Requirement> Gather, from the listing beneath this task, every line holding the string "skillname".

Provided records>
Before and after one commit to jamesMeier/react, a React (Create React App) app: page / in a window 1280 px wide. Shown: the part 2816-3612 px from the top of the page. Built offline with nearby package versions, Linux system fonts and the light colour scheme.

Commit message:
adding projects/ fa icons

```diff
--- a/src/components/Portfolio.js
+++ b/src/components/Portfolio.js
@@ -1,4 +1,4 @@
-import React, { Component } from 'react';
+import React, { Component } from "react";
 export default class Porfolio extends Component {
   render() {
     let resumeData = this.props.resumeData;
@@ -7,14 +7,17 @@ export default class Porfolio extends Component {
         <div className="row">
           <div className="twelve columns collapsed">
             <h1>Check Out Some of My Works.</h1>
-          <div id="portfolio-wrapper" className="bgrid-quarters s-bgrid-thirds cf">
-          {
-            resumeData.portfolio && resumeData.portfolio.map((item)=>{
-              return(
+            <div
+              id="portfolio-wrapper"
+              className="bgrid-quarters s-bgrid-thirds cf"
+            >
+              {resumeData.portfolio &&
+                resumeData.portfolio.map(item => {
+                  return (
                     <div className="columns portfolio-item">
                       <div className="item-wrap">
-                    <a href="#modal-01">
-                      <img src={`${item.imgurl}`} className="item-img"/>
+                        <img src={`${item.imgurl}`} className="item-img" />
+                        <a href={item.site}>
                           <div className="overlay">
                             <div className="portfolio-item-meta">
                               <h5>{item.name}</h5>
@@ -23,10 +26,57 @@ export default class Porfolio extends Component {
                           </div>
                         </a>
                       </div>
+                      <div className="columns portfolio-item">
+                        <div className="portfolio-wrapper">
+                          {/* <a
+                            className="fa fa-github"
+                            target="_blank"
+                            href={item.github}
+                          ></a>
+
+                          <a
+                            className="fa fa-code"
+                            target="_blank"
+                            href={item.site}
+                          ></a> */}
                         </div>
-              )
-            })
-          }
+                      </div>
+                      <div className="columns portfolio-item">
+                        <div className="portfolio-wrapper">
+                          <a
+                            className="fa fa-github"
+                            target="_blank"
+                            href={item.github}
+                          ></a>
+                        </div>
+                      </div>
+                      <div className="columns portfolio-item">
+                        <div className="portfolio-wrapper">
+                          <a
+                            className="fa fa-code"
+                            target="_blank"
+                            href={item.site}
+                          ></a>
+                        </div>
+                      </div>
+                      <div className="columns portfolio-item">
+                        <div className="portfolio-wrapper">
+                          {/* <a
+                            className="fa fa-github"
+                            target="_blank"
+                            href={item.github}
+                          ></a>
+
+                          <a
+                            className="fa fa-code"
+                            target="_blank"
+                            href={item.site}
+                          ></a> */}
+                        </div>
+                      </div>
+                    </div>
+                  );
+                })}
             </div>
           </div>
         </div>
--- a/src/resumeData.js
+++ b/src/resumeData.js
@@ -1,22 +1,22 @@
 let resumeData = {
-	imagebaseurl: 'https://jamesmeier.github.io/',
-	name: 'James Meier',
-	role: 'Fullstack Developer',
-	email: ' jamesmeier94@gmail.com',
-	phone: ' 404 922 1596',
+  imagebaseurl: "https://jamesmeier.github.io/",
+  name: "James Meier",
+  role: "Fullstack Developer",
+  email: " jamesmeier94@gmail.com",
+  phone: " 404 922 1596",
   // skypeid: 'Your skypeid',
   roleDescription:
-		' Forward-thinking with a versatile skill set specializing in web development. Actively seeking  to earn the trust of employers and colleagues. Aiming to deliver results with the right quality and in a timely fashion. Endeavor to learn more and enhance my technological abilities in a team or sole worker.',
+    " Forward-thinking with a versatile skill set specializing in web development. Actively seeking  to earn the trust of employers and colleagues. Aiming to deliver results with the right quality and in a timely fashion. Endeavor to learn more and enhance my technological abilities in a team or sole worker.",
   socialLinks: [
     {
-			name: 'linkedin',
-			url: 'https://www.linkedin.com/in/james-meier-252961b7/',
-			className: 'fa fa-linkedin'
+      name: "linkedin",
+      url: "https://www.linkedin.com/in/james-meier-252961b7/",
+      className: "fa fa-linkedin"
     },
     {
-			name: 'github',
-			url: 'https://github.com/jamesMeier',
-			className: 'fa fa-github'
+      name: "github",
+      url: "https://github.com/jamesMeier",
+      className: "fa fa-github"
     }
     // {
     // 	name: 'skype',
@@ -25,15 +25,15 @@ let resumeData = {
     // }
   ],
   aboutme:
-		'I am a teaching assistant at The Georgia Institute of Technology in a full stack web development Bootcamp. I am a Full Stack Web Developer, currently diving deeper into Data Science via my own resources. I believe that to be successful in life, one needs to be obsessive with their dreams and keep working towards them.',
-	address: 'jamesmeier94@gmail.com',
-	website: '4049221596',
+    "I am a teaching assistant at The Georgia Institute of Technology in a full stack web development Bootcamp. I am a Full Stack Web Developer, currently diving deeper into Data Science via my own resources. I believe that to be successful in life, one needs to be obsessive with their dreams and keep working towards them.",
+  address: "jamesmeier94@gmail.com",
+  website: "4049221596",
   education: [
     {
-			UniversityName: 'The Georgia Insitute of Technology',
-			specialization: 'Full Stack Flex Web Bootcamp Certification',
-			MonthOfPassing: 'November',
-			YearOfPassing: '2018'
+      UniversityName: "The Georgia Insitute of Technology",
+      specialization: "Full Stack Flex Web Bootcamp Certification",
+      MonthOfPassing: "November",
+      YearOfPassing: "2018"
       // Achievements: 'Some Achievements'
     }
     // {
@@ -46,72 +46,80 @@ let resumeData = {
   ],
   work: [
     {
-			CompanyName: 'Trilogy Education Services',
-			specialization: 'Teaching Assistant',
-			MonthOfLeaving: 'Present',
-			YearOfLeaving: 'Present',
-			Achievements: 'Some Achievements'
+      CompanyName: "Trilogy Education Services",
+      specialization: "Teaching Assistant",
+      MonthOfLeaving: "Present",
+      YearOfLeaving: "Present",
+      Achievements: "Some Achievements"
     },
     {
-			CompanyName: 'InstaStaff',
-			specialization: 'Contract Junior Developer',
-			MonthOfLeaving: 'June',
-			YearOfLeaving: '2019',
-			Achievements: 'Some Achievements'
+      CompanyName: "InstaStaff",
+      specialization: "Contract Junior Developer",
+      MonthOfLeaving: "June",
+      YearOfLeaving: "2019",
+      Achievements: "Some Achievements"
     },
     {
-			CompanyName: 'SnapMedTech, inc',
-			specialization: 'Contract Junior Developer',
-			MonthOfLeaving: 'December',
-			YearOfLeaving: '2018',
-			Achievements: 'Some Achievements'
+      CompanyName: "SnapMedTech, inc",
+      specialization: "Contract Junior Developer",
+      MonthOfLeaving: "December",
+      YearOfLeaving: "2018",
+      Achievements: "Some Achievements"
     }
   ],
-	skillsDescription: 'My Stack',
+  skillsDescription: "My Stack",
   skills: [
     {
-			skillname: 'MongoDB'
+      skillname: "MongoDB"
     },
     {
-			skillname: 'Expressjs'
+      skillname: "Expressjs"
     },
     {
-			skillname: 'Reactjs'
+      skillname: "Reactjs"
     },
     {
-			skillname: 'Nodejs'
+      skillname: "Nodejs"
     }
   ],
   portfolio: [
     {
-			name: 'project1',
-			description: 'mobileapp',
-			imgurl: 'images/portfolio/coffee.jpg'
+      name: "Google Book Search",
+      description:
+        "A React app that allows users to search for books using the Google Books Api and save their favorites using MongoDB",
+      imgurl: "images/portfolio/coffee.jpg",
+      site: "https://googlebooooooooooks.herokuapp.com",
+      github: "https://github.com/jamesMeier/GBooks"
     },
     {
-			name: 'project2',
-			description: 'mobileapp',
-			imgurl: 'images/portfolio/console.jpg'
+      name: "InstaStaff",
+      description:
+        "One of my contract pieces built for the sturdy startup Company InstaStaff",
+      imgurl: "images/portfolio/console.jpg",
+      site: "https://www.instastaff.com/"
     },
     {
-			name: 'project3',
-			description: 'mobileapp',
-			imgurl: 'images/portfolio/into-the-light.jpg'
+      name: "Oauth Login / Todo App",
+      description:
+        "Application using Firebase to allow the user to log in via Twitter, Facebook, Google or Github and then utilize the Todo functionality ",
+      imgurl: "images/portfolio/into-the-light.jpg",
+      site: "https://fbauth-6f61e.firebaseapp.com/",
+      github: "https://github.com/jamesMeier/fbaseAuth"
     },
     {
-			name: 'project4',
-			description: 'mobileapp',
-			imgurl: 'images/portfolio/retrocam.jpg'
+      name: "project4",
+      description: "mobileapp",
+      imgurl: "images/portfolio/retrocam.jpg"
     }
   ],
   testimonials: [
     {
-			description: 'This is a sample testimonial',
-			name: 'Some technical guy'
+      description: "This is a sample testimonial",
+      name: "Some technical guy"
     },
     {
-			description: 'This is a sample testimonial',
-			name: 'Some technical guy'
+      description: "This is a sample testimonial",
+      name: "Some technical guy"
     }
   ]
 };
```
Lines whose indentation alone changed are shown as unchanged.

Written solution>
-			skillname: 'MongoDB'
+      skillname: "MongoDB"
-			skillname: 'Expressjs'
+      skillname: "Expressjs"
-			skillname: 'Reactjs'
+      skillname: "Reactjs"
-			skillname: 'Nodejs'
+      skillname: "Nodejs"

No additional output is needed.